Michael Fried at AIC
April 29, 6 – 7:30 p.m.
111 S Michigan, Fullerton Hall
Art history students, prepare yourselves: Michael Fried is coming to the Art Institute. Yes, the Michael Fried of “Art and Objecthood,” the fierce critic of “theatricality,” and the author of three volumes of poetry (who knew?). In keeping with his recent work on contemporary photography, the legendary critic will be discussing Paris-based video artist Anri Sala, and will also be leading a private seminar the day after his lecture. Based on past experiences with these AIC lectures, I would guess that an hour and a half won’t be enough time to witness anything profoundly life-changing; but the lecture is a not-to-be-missed opportunity to see one of art history’s most venerated heavyweights in action.
Art News Ticker
Chicago’s art world should breathe a belated sigh of relief for not getting the 2016 Olympics. Artforum claims that Vancouver is planning to cut back on arts-related spending by up to 90 percent as the city tightens its belt in the aftermath of the games. …
Now you, too, can finally own, caress and lick images by artists like Jackson Pollock and Adolph Gottlieb. The New York Times reports that on March 11, the U.S. Postal Service released a series of stamps featuring the work of 10 Abstract Expressionist painters. …
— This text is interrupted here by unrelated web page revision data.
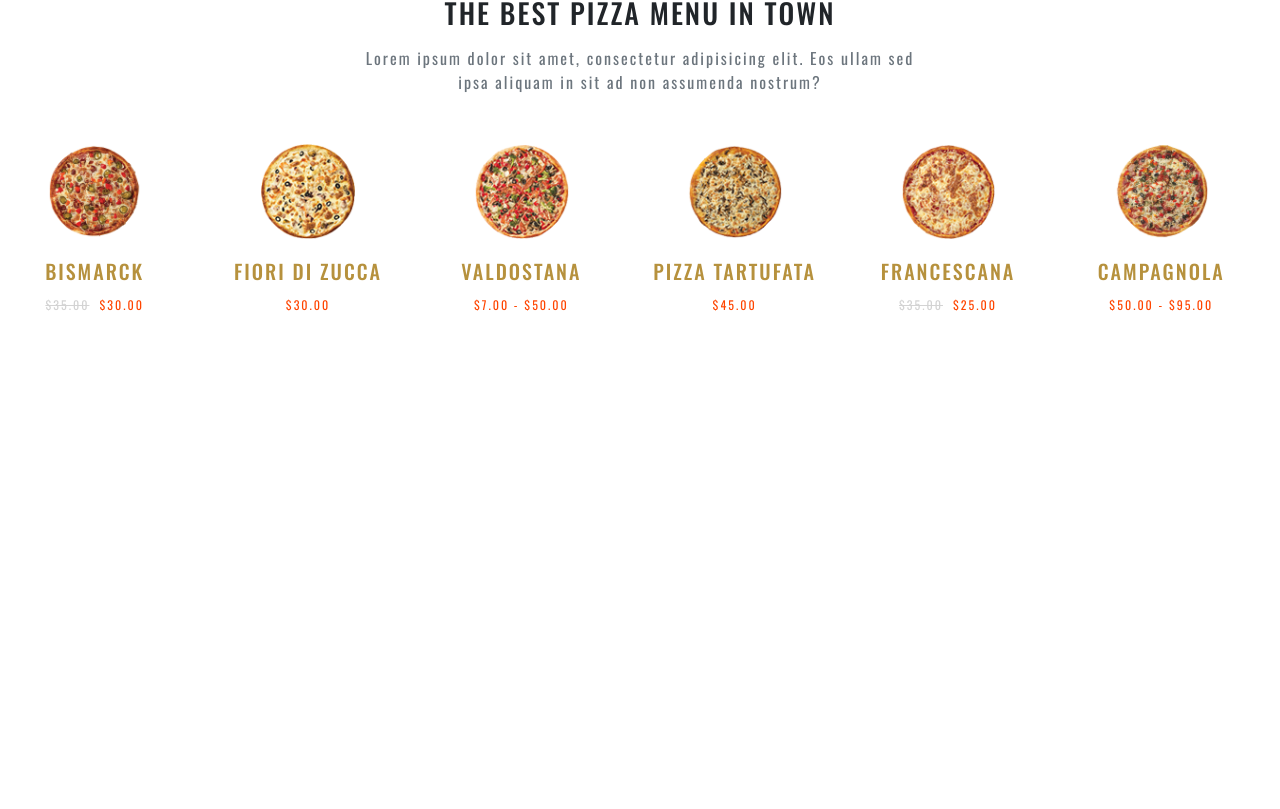
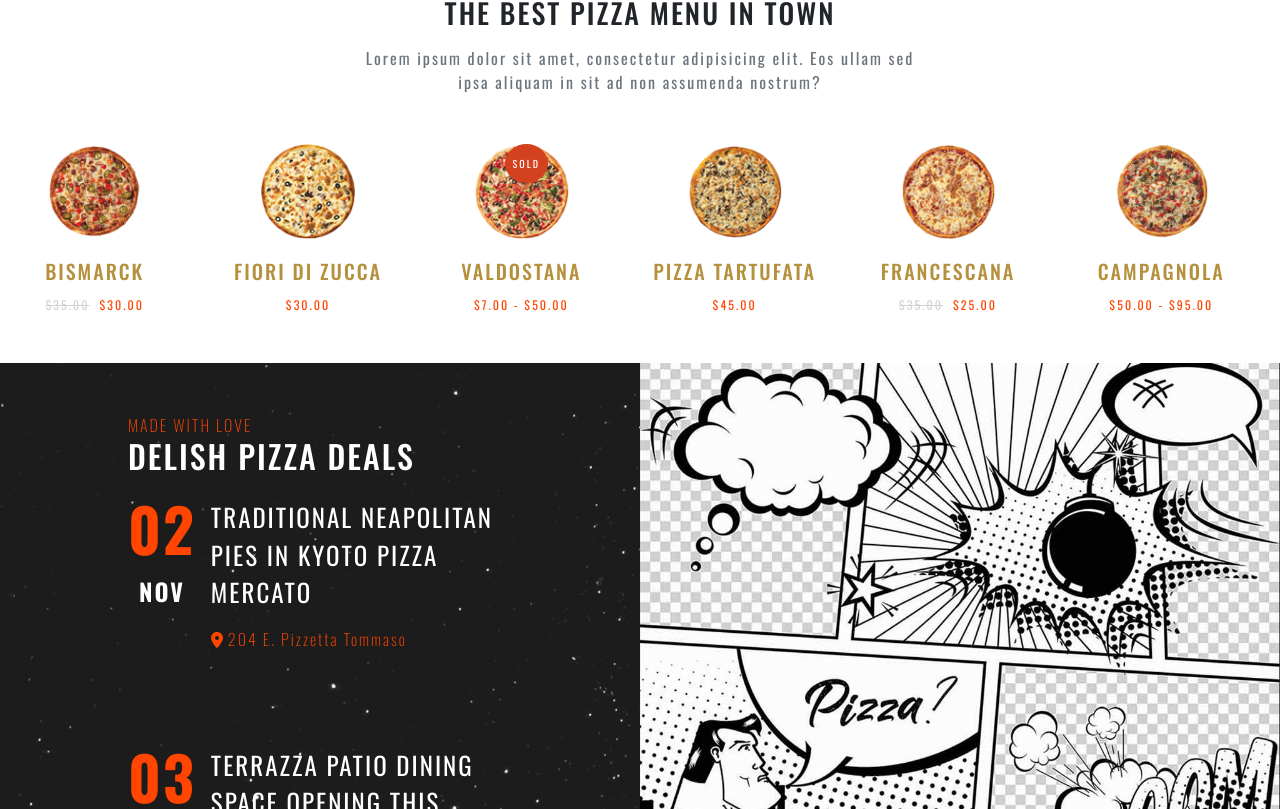
Before and after one commit to Rostrv/proj-html-vuejs, a Vue app: page / in a window 1280 px wide. Shown: the part 3251-4060 px from the top of the page. Before the commit the page ends 3614 px from the top, so only its background shows below. Built offline with nearby package versions, Linux system fonts and the light colour scheme.

Commit message:
add section

```diff
--- a/src/components/SiteMain.vue
+++ b/src/components/SiteMain.vue
@@ -8,6 +8,7 @@
     <MembersComp/>
     <ClientsComp/>
     <PizzaType/>
+    <EventsComp/>
 </div>
 
 </template>
@@ -22,6 +23,7 @@ import MidJumbo from "./partials/MidJumbo.vue";
 import MembersComp from "./partials/MembersComp.vue";
 import ClientsComp from "./partials/ClientsComp.vue";
 import PizzaType from "./partials/PizzaType.vue";
+import EventsComp from "./partials/EventsComp.vue";
 
 
 
@@ -36,7 +38,8 @@ export default{
     MidJumbo,
     MembersComp,
     ClientsComp,
-    PizzaType
+    PizzaType,
+    EventsComp
 }
 }
 </script>
--- a/src/components/partials/ClientsComp.vue
+++ b/src/components/partials/ClientsComp.vue
@@ -18,11 +18,7 @@ export default {
             return {
                 clients: [{
 
-                        image: 'h1-clients-img-1'
-                    },
-                    {
-
-                        image: 'h1-clients-img-2'
+                        image: 'h1-clients-img-4'
                     },
                     {
 
@@ -30,7 +26,11 @@ export default {
                     },
                     {
 
-                        image: 'h1-clients-img-4'
+                        image: 'h1-clients-img-1'
+                    },
+                    {
+
+                        image: 'h1-clients-img-2'
                     },
                     {
 
--- /dev/null
+++ b/src/components/partials/EventsComp.vue
@@ -0,0 +1,156 @@
+<template>
+  <section class="events">
+    <div class="row m-0">
+      <div class="col-6 left">
+        <div class="list-container">
+          <div class="events-list text-white ">
+            <span class="text-uppercase">made with love</span>
+            <h2 class="text-uppercase">Delish pizza deals</h2>
+            <ul>
+              <li
+                class="single-event d-flex bb"
+                v-for="(element, i) in events"
+                :key="i"
+              >
+                <div class="event-date text-uppercase">
+                  <span class="event-day">{{ element.day }}</span>
+                  <span class="event-month">{{ element.month }}</span>
+                </div>
+
+                <div class="event-details">
+                  <p class="event-name text-uppercase">{{ element.name }}</p>
+                  <div class="event-location">
+                    <font-awesome-icon icon="fa-solid fa-location-dot" />
+                    <span>{{ element.location }}</span>
+                  </div>
+                </div>
+
+              </li>
+
+            </ul>
+          </div>
+        </div>
+      </div>
+      <div class="col-6 right">
+        <img src="@/assets/img/h3-img-5a.jpg" alt="" />
+      </div>
+    </div>
+  </section>
+</template>
+
+<script>
+export default {
+  name: "EventsComp",
+  data() {
+    return {
+      events: [
+        {
+          name: "traditional neapolitan pies in kyoto pizza mercato",
+          location: "204 E. Pizzetta Tommaso",
+          day: "02",
+          month: "nov",
+        },
+        {
+          name: "terrazza patio dining space opening this weekend",
+          location: "204 E. Pizzetta Tommaso",
+          day: "03",
+          month: "nov",
+        },
+        {
+          name: "sienna private dining room with stéphane brunn",
+          location: "204 E. Pizzetta Tommaso",
+          day: "04",
+          month: "nov",
+        },
+      ],
+    };
+  },
+};
+</script>
+
+<style lang="scss" scoped>
+.row {
+  width: 100%;
+}
+
+img {
+  width: 100%;
+}
+
+.list-container {
+  background-color: #1c1c1c;
+  background-image: url('@/assets/img/bg-stars.png');
+}
+
+.events-list {
+  width: 60%;
+  display: flex;
+  flex-direction: column;
+  margin: 0 auto;
+  align-items: flex-start;
+  padding-top: 50px;
+
+}
+
+.single-event {
+  margin-bottom: 80px;
+}
+
+.col-6 {
+  padding: 0;
+}
+
+ul {
+  list-style: none;
+  padding: 0;
+}
+
+span {
+  color: orangered;
+  font-weight: lighter;
+}
+
+
+.event-day {
+  display: block;
+  font-size: 60px;
+  font-weight: bold;
+
+}
+
+.event-month {
+  font-size: 1.5em;
+  color: white;
+  font-weight: bold;
+}
+
+.event-details {
+  margin: 15px 0 0 15px;
+  width: 85%;
+  display: flex;
+  flex-wrap: wrap;
+
+
+}
+.event-name {
+
+  color: white;
+  font-size: 25px;
+  text-align:start
+
+}
+
+.event-location {
+  color: orangered;
+  text-align: start;
+
+}
+
+.fa-location-dot{
+    margin-right: 5px;
+}
+
+.single-event::after .bb{
+    border-bottom: 3px dotted orange;
+}
+</style>
--- a/src/components/partials/PizzaType.vue
+++ b/src/components/partials/PizzaType.vue
@@ -23,6 +23,7 @@
 
           <span class="currentPrice">{{ element.currentPrice }}</span>
         </div>
+        <div v-show="element.sold" class="soldProduct">sold</div>
       </div>
     </div>
   </section>
@@ -39,36 +40,42 @@ export default {
           image: "h3-product-img-1a",
           initialPrice: "$35.00",
           currentPrice: "$30.00",
+          sold: false,
         },
         {
           name: "fiori di zucca",
           image: "h3-product-img-2a",
           currentPrice: "$30.00",
           initialPrice: null,
+          sold: false,
         },
         {
           name: "valdostana",
           image: "h3-product-img-3a",
           currentPrice: "$7.00 - $50.00",
           initialPrice: null,
+          sold: true,
         },
         {
           name: "pizza tartufata",
           image: "h3-product-img-4a",
           currentPrice: "$45.00",
           initialPrice: null,
+          sold: false,
         },
         {
           name: "francescana",
           image: "h3-product-img-5a",
           currentPrice: "$25.00",
           initialPrice: "$35.00",
+          sold: false,
         },
         {
           name: "campagnola",
           image: "h3-product-img-6a",
           currentPrice: "$50.00 - $95.00",
           initialPrice: null,
+          sold: false,
         },
       ],
     };
@@ -77,6 +84,10 @@ export default {
 </script>
 
 <style lang="scss" scoped>
+.pizza-type {
+  position: relative;
+}
+
 span {
   color: orangered;
   text-transform: uppercase;
@@ -93,6 +104,10 @@ img {
   margin-top: 50px;
 }
 
+.col-2{
+  position: relative;
+}
+
 .name {
   text-transform: uppercase;
   color: #b6913d;
@@ -103,4 +118,16 @@ img {
   color: lightgrey;
   text-decoration: line-through;
 }
+
+.soldProduct {
+  position: absolute;
+  top: 0;
+  right: 80px;
+  background-color: #d3411e;
+  color: white;
+  padding: 12px 8px;
+  border-radius: 50%;
+  font-size:10px;
+  text-transform: uppercase;
+}
 </style>
--- a/src/main.js
+++ b/src/main.js
@@ -3,11 +3,11 @@ import App from './App.vue'
 import 'bootstrap'
 import 'bootstrap/dist/css/bootstrap.min.css'
 import { library } from '@fortawesome/fontawesome-svg-core'
-import { faUserSecret, faMagnifyingGlass } from '@fortawesome/free-solid-svg-icons'
+import { faUserSecret, faMagnifyingGlass, faLocationDot } from '@fortawesome/free-solid-svg-icons'
 import { faTwitter, faInstagram, faLinkedin, faFacebookSquare } from '@fortawesome/free-brands-svg-icons'
 import { faEye } from "@fortawesome/free-regular-svg-icons"
 import { FontAwesomeIcon } from '@fortawesome/vue-fontawesome'
-library.add(faUserSecret, faMagnifyingGlass, faEye, faTwitter, faInstagram, faLinkedin, faFacebookSquare)
+library.add(faUserSecret, faMagnifyingGlass, faEye, faTwitter, faInstagram, faLinkedin, faLocationDot, faFacebookSquare)
 Vue.component('font-awesome-icon', FontAwesomeIcon)
 
 Vue.config.productionTip = false
```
Having trouble selling your art work in this dismal economy? Philadelphia-based artist and paragon of philanthropic virtue Jeffrey Wright has launched a new endeavor to improve his sales: for one low yearly fee, subscribers to his collective will receive a minimum of 12 screen prints throughout the calendar year. “I still want poor people to be able to buy my art,” Wright explained to The Philadelphia Inquirer. “I love poor people, and not just because I am one.” …
At the beginning of March, the Detroit Institute of Arts opened a new gallery devoted to Islamic arts, reports USA Today. From the Met to the Louvre, museums around the world are trying to highlight their Islamic arts collections as they cater to a new interest in Islamic culture, but the move is particularly significant in Detroit, as the home to one of the largest Arab American and Muslim populations in the U.S. …
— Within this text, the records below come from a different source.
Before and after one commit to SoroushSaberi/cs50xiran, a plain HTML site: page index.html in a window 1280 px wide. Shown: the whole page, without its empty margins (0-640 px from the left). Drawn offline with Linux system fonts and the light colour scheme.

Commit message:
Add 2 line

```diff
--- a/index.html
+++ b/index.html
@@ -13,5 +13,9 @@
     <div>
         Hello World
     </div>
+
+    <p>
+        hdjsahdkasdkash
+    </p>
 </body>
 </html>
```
Visitors to contemporary Viennese arts organization The Succession will be in for a surprise when they visit the venue’s prized piece, Gustav Klimt’s “Beethoven Frieze.” Thanks to an intervention by artist Christoph Büchel, in order to access the work an adult-only crowd will have to pass through a genuine swingers club — complete with mattresses and swings. The artist claims he wants to help contemporary Austrians get over their sexual inhibitions (who knew they had any, given the likes of Elfriede Jelinek?), and to recreate some of the original outcry inspired by the eroticism of Klimt’s works when they were first shown.